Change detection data
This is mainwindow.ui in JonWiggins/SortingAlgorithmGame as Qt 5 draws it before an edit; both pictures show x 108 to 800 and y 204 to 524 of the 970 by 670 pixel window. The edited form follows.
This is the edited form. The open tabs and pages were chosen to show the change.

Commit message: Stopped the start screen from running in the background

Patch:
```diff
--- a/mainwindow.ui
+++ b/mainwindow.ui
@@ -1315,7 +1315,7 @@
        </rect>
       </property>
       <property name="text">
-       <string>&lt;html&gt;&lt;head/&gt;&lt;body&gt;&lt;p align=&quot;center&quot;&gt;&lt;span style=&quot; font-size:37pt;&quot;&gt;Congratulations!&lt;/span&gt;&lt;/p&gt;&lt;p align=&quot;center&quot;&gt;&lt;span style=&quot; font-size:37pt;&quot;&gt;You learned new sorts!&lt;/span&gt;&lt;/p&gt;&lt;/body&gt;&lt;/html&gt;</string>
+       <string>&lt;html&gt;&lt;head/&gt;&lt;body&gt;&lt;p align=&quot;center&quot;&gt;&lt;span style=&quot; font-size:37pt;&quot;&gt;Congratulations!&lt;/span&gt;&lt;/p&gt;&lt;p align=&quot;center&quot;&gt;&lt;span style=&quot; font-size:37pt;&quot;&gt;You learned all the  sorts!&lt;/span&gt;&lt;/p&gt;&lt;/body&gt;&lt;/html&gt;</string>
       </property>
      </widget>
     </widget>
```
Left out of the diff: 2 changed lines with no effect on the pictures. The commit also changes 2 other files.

---

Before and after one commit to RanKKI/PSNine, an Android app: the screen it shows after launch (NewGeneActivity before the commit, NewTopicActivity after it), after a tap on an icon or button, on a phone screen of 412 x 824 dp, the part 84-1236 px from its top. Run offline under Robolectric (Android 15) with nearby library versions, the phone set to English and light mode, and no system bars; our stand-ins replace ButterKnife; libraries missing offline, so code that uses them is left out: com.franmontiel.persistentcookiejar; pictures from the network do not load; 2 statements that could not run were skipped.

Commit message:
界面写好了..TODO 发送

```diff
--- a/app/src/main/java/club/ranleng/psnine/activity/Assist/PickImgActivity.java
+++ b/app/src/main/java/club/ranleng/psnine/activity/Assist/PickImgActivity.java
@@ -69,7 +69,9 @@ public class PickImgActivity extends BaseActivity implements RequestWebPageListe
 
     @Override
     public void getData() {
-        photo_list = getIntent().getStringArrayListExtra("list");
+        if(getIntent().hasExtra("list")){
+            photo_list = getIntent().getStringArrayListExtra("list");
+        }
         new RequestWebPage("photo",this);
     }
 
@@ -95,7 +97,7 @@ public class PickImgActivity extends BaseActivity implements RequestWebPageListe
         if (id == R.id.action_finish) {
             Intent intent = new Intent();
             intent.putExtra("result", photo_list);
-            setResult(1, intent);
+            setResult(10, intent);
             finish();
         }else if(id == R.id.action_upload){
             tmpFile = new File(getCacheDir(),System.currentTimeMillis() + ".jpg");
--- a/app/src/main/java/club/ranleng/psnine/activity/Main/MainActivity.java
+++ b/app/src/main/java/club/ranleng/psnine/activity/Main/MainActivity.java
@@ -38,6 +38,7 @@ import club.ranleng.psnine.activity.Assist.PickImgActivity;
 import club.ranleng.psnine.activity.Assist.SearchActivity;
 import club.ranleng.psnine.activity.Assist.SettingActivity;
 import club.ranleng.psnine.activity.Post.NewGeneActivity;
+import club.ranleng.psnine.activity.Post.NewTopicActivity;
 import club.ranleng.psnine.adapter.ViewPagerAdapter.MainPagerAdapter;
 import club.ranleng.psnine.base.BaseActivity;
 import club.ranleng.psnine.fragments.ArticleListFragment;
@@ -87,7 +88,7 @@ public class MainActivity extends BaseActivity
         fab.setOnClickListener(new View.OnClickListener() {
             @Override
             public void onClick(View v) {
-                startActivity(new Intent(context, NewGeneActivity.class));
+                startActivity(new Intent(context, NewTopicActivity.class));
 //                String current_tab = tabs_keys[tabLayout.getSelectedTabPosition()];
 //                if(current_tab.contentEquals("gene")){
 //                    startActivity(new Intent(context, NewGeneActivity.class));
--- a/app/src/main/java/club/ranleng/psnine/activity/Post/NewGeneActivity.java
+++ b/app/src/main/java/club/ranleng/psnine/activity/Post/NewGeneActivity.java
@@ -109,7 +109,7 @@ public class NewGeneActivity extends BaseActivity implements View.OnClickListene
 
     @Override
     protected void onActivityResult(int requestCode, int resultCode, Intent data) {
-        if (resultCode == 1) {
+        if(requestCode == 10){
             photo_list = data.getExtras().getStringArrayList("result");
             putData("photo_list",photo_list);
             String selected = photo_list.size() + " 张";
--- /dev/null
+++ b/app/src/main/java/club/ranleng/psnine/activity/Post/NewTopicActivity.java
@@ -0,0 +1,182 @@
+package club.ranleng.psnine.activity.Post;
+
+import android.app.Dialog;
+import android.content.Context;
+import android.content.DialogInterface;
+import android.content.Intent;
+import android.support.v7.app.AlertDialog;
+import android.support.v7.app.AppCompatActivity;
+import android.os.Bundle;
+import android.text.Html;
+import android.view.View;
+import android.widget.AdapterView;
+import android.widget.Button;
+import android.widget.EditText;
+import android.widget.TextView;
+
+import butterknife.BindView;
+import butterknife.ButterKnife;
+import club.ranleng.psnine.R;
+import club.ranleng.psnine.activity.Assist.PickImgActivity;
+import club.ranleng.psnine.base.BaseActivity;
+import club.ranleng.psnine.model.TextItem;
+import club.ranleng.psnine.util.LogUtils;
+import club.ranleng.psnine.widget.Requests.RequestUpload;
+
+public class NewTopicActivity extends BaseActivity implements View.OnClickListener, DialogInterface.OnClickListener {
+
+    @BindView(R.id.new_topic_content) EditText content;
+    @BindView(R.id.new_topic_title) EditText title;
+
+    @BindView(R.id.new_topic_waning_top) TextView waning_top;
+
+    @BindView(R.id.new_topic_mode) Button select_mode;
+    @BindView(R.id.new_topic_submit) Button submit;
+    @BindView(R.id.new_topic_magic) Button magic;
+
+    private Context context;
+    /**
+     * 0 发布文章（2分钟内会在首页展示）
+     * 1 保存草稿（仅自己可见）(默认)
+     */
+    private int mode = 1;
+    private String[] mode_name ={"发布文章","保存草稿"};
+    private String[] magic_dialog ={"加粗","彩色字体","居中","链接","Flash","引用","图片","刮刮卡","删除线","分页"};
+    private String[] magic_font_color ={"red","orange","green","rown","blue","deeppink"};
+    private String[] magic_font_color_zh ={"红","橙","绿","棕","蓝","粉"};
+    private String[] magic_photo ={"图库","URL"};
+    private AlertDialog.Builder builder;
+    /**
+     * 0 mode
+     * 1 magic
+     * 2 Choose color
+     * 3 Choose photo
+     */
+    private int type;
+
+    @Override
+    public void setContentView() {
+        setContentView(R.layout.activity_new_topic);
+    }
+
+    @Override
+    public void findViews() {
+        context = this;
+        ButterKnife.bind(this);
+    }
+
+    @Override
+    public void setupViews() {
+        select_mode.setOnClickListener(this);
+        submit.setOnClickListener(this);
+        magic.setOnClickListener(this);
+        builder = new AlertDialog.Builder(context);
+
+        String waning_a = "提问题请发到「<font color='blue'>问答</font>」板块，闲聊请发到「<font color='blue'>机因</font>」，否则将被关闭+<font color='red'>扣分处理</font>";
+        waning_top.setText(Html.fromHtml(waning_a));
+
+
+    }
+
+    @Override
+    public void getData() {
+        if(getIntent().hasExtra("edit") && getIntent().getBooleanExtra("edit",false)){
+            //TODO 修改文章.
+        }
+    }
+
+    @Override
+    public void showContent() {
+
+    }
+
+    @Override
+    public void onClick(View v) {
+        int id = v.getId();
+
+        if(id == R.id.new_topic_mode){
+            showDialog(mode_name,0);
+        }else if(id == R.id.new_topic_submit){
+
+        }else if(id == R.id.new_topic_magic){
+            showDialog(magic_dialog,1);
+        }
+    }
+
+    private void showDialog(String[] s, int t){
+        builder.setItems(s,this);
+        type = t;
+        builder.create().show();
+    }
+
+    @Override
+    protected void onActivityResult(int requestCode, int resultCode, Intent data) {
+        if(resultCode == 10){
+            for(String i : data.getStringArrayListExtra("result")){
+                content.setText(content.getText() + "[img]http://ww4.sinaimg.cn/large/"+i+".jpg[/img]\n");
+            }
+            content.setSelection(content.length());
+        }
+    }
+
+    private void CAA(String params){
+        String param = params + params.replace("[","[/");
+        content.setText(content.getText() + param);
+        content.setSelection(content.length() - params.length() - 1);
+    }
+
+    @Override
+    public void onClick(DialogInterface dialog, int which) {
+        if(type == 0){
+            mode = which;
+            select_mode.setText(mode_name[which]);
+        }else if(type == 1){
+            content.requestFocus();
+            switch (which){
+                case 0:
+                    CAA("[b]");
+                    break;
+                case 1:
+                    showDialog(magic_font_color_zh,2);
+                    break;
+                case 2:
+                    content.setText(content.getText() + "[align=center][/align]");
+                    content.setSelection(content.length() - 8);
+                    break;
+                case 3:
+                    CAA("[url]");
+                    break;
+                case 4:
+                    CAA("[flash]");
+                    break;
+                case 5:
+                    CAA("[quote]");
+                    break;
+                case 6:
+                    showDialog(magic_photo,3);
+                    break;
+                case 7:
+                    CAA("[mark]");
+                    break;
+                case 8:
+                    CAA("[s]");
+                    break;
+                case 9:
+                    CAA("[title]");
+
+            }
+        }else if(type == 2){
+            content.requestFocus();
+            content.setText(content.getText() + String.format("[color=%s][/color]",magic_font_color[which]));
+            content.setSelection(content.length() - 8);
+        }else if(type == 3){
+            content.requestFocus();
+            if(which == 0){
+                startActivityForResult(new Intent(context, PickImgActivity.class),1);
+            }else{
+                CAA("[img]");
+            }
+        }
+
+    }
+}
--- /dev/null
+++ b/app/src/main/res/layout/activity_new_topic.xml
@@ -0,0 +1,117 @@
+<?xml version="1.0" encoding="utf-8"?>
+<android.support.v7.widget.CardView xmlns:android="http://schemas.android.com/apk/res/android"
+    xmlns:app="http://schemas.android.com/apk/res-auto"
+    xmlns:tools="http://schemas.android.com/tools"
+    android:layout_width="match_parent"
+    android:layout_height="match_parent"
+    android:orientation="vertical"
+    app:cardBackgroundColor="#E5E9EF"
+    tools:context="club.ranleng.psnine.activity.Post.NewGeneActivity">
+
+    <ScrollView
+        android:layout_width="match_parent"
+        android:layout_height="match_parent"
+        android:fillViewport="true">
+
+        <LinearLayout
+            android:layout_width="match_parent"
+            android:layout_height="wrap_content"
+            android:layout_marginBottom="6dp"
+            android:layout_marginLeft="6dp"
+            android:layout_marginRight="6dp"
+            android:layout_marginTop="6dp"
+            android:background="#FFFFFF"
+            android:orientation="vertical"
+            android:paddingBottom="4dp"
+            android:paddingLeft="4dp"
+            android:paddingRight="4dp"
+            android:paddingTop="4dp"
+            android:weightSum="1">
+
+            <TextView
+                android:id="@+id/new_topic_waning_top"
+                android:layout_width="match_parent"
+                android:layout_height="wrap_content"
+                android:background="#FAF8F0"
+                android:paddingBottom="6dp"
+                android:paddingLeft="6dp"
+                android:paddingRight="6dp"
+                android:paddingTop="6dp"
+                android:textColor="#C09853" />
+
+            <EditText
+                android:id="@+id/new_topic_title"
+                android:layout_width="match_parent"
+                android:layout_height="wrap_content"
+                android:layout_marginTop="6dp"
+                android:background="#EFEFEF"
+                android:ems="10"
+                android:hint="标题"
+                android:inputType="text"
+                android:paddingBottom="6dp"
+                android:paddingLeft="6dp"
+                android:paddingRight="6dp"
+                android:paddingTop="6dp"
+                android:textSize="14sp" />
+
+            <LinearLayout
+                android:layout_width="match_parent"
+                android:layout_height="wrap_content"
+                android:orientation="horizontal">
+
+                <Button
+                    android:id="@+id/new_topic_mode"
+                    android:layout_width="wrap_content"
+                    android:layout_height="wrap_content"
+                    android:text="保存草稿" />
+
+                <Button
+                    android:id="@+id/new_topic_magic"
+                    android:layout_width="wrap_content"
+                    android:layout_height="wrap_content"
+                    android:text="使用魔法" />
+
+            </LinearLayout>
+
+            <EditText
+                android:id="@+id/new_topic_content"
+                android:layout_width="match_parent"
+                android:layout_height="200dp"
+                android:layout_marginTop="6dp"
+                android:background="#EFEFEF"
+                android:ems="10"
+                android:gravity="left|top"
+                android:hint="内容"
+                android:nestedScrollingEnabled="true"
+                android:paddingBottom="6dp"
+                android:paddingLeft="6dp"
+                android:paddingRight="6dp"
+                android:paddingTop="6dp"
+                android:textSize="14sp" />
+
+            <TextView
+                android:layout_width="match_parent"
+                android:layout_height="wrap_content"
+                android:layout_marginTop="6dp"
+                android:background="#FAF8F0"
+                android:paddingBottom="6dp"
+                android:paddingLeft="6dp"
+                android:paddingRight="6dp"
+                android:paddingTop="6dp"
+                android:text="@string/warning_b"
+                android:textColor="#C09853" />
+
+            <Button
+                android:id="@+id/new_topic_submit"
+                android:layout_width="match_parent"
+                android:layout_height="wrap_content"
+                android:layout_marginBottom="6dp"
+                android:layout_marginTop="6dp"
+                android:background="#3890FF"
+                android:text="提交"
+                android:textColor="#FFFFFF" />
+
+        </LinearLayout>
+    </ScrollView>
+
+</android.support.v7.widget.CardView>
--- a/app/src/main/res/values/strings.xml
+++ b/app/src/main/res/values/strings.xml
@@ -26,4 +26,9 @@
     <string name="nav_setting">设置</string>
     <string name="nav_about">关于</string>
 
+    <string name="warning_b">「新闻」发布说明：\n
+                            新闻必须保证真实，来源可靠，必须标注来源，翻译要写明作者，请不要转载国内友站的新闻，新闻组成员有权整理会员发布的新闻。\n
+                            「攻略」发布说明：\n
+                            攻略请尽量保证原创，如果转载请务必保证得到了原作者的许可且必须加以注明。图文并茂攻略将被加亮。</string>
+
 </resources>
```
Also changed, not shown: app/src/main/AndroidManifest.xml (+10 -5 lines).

§ **ASSIGNMENT**
Every line above in which the word "LinearLayout" is present must be copied into the answer.

§ **SOLUTION FOR THIS PROBLEM**
+        <LinearLayout
+            <LinearLayout
+            </LinearLayout>
+        </LinearLayout>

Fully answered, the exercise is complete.